LISTED RECORDS START

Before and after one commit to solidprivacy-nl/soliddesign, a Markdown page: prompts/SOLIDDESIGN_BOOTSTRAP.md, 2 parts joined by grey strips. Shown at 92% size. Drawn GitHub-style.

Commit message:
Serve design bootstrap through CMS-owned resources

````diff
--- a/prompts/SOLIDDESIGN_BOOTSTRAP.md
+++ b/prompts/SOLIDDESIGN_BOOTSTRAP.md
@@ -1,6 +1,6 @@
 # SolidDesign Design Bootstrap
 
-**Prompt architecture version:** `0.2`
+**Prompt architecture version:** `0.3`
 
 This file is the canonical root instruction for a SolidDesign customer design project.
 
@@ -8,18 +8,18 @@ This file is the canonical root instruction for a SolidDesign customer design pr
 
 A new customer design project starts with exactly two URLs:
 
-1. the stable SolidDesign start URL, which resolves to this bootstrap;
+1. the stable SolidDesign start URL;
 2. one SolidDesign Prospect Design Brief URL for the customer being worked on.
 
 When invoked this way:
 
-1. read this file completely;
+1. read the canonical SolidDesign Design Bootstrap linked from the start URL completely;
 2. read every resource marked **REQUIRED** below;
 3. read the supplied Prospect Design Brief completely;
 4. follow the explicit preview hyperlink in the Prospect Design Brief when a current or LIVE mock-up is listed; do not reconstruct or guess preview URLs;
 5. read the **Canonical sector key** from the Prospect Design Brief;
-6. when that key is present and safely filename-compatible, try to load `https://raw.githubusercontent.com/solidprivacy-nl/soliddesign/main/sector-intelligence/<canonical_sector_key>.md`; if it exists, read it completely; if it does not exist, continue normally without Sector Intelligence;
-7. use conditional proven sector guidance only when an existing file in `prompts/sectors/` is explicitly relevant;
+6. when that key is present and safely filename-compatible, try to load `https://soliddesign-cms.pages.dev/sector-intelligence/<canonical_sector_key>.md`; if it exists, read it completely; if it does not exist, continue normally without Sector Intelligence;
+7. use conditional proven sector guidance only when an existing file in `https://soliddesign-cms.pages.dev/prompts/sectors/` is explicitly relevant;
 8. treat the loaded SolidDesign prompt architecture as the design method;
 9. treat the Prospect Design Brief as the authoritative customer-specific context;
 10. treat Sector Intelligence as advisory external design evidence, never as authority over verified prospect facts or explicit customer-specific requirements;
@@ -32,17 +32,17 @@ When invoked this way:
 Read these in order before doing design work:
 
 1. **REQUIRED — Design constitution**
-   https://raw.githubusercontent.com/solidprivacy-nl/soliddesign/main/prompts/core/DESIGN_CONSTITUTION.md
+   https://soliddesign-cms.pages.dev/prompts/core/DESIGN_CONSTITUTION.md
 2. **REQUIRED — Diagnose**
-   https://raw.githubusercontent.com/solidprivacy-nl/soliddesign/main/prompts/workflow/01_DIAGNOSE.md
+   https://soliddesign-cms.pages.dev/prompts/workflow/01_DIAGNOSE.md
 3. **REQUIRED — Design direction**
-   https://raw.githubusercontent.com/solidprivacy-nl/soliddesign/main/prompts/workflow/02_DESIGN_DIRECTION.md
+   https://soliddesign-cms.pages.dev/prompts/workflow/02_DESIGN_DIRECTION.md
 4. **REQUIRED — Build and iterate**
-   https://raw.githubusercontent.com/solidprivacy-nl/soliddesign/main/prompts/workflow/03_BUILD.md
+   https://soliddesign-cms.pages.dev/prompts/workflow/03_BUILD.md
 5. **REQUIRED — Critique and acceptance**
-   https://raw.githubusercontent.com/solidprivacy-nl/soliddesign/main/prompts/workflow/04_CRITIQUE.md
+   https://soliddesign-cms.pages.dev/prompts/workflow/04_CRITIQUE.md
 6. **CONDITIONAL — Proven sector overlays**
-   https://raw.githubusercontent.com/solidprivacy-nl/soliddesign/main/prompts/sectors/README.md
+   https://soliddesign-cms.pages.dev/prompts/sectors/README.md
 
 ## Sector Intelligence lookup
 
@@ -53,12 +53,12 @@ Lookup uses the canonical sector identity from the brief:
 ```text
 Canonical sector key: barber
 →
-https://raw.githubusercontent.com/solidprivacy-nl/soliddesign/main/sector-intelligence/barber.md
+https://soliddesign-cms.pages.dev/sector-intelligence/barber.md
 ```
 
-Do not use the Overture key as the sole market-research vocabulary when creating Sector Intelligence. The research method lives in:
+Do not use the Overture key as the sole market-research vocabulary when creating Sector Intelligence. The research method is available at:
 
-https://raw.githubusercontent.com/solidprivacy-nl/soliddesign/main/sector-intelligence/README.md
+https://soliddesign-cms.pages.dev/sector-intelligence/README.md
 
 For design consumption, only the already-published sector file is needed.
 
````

LISTED RECORDS END

TASK TO COMPLETE> Search the material for lines holding the word "core", then say how many there are and nothing more.

OUTPUT BELOW> 2